Prior to the pandemic, the City of Wolverhampton Council and Department for Work and Pensions (DWP) employment programme had helped more than 5,000 local people into work since March 2017.
The established partnership continues to provide support digitally during lockdown – and views its collaborative approach as critical to connecting Wolverhampton residents facing redundancy with future skills and employment offers.
Online platform Workbox, offers easy access to support, training and advertises current vacancies.
Wolves at Work also provides tailored ethical recruitment and workforce development business support.
Individual work coaches are also on hand to support jobseekers to secure new jobs or upskill in existing roles, while receiving mentoring support.
City of Wolverhampton Council Cabinet Member for City Economy, Councillor Harman Banger, said: “There is no doubt that these are hugely challenging times for residents and businesses.
“In Wolves at Work we are fortunate to have an excellent and well established model of what collaborative working can achieve when it comes to getting people into and keeping them in work, as well as supporting businesses with skills development.
“In the past we have helped people from different backgrounds in different businesses – everything from chocolate making to building, and public administration to health and social care.”
“The Wolves at Work partnership is now needed more than ever to help businesses drive our recovery from this current crisis and reconnect people to job opportunities.”
DWP Jobcentre Operations Leader, Dez Grant, added: “Universal Credit and our Jobcentres are providing vital support for all those who need it during the Covid-19 outbreak.

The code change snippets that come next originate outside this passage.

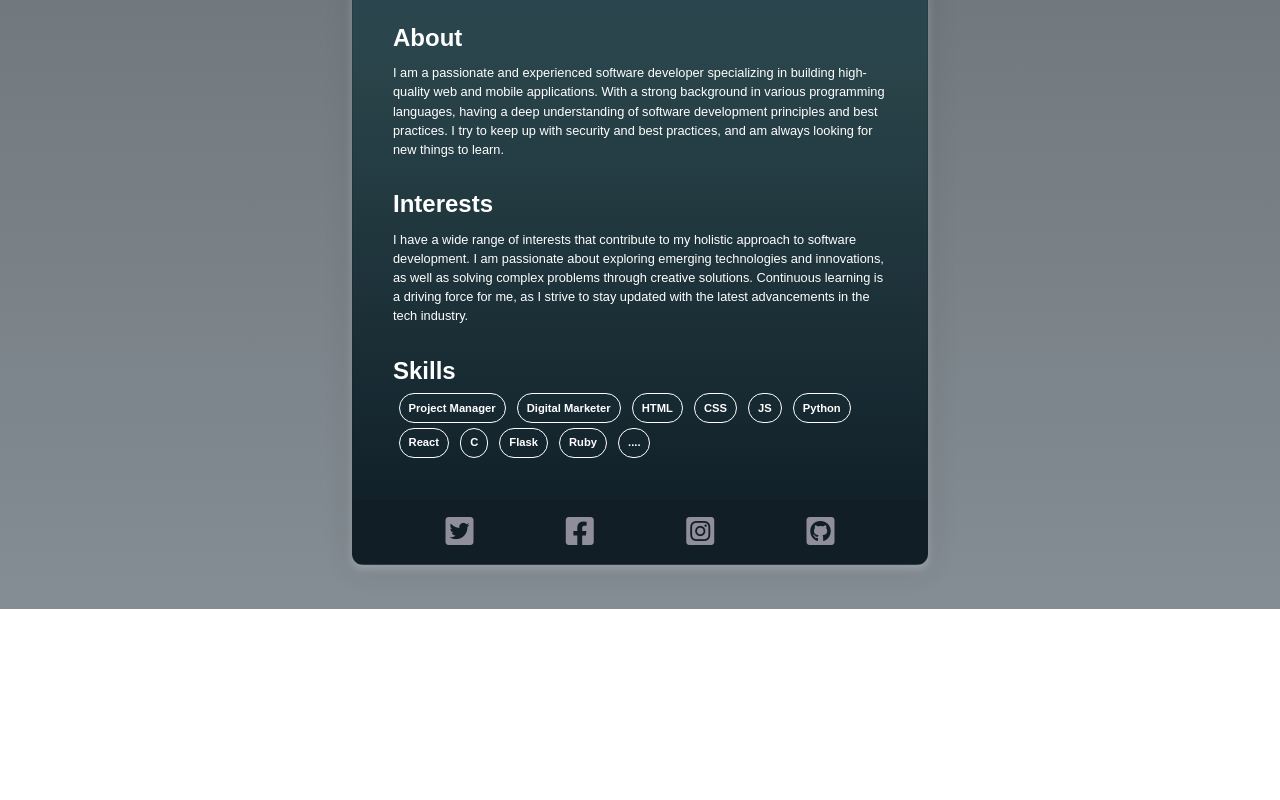
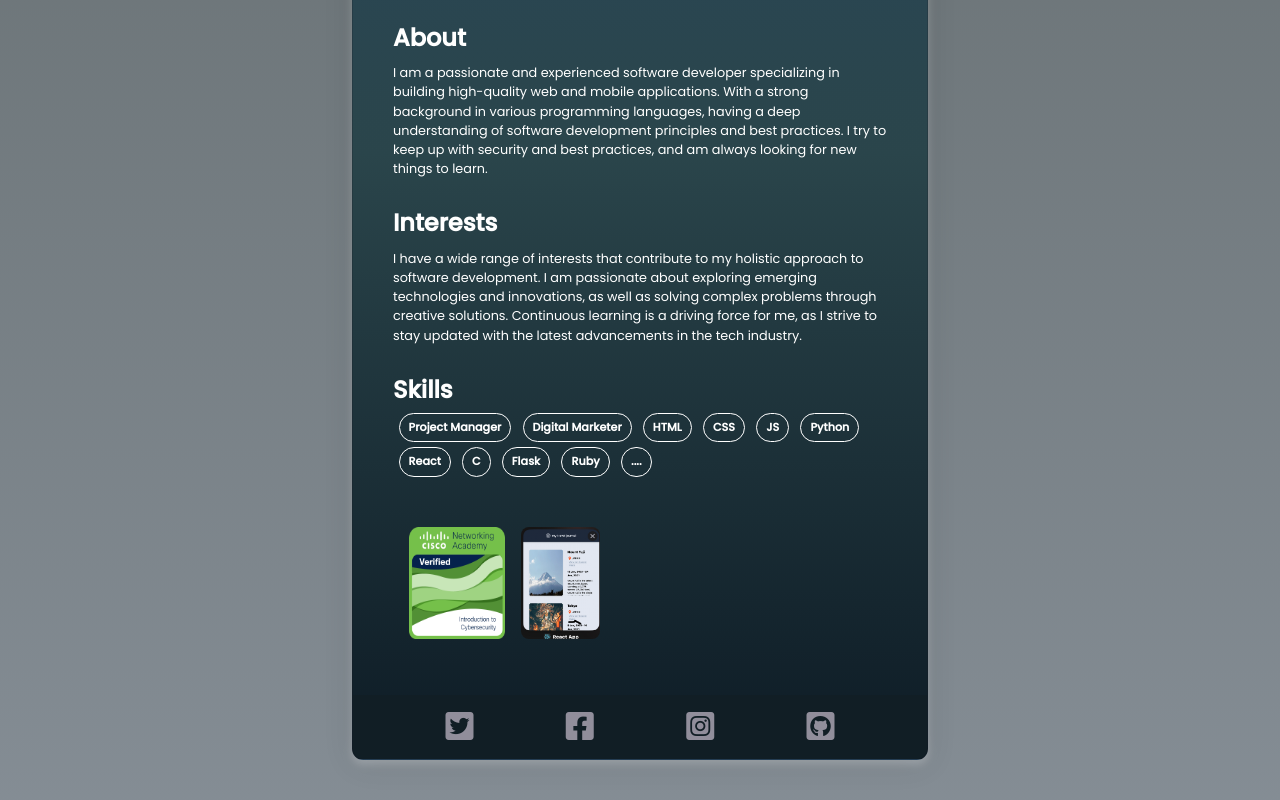
Before and after one commit to Bolexzy/business_card, a React (Vite) app: page / in a window 1280 px wide. Shown: the part 501-1301 px from the top of the page. Before the commit the page ends 1110 px from the top, so only its background shows below. Built offline with nearby package versions, Linux system fonts and the light colour scheme.

Commit message:
Add feature: badges and projects carousel
'

```diff
--- a/index.html
+++ b/index.html
@@ -6,6 +6,7 @@
   <link rel="icon" type="image/svg+xml" href="/vite.svg" />
   <meta name="viewport" content="width=device-width, initial-scale=1.0" />
   <link rel="stylesheet" href="https://cdnjs.cloudflare.com/ajax/libs/font-awesome/6.4.0/css/all.min.css">
+  <link href="https://fonts.googleapis.com/css2?family=Poppins:wght@400;500&display=swap" rel="stylesheet">
   <title>Vite + React</title>
 </head>
 
--- a/src/App.css
+++ b/src/App.css
@@ -98,7 +98,7 @@ ul {
   background-size: contain;
   background-position: center;
   border-radius: 10px 10px 0px 0px;
-  box-shadow: 0 .2rem 1.2rem  rgba(235, 235, 236, 0.1);
+  box-shadow: 0 0.2rem 1.2rem rgba(235, 235, 236, 0.1);
   /* object-fit: contain; */
 }
 
@@ -204,6 +204,32 @@ ul {
   border-color: #87a3a3;
 }
 
+.slide {
+  display: flex;
+  flex-direction: row;
+  overflow-x: auto;
+  padding: 1rem;
+}
+
+.slide > img {
+  margin-right: 1rem;
+  transition: ease-in-out 0.3s;
+  height: 7rem;
+}
+
+.slide > img:hover {
+  border-radius: 20%;
+  box-shadow: 0px 0px 1px rgba(255, 255, 255, 0.04),
+    0px 2px 6px rgba(255, 255, 255, 0.08), 0px 8px 8px rgba(255, 255, 255, 0.1),
+    0px 9px 9px rgba(255, 255, 255, 0.14);
+}
+
+.slide > img:hover:before {
+  opacity: 0.18;
+  filter: blur(10px) saturate(100%);
+  transform: scale(2.8) translate3d(-18%, 0px, 0px);
+}
+
 .footer--container {
   width: 100%;
   height: 64px;
@@ -257,13 +283,12 @@ responsive */
   }
 
   .skills-buttons > li {
-    font-size: .5rem;
+    font-size: 0.5rem;
   }
 }
 
-
 @media only screen and (max-width: 390px) {
   .card--container {
-    width: 75vw;
+    width: 90vw;
   }
 }
--- a/src/App.jsx
+++ b/src/App.jsx
@@ -6,6 +6,7 @@ import About from "./components/About";
 import Interests from "./components/Interests";
 import Skills from "./components/Skills";
 import Footer from "./components/Footer";
+import Slide from "./components/Slide";
 
 function App() {
   return (
@@ -15,6 +16,7 @@ function App() {
         <About />
         <Interests />
         <Skills />
+        <Slide />
       </div>
       <Footer />
     </div>
--- /dev/null
+++ b/src/components/Slide.jsx
@@ -0,0 +1,34 @@
+import React from "react";
+import badge from "../assets/introduction-to-cybersecurity.png";
+import journal from "../assets/travel_journal.jpg";
+
+const Slide = () => {
+  const openInNewTab = (url) => {
+    window.open(url, "_blank", "noreferrer");
+  };
+  return (
+    <div className="slide">
+      <img
+        src={badge}
+        alt="cybersecurity badge"
+        style={{ width: "6rem" }}
+        onClick={() =>
+          openInNewTab(
+            "https://www.credly.com/badges/60749794-a39f-4fe1-83b8-b1d1e7e561cb/public_url"
+          )
+        }
+      />
+
+      <img
+        src={journal}
+        alt="travel journal"
+        style={({ width: "6rem" }, { borderRadius: ".5rem" })}
+        onClick={() =>
+          openInNewTab("https://imaginative-dango-63fa75.netlify.app/")
+        }
+      />
+    </div>
+  );
+};
+
+export default Slide;
```
Also changed, not shown: src/assets/introduction-to-cybersecurity.png (added), src/assets/travel_journal.jpg (added).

“We will continue to provide that vital support and stand together with our partners. Innovation and creativity are really needed now more than ever, which is what we do best together to keep people in work, increase skills levels and move people back into work with businesses in Wolverhampton.”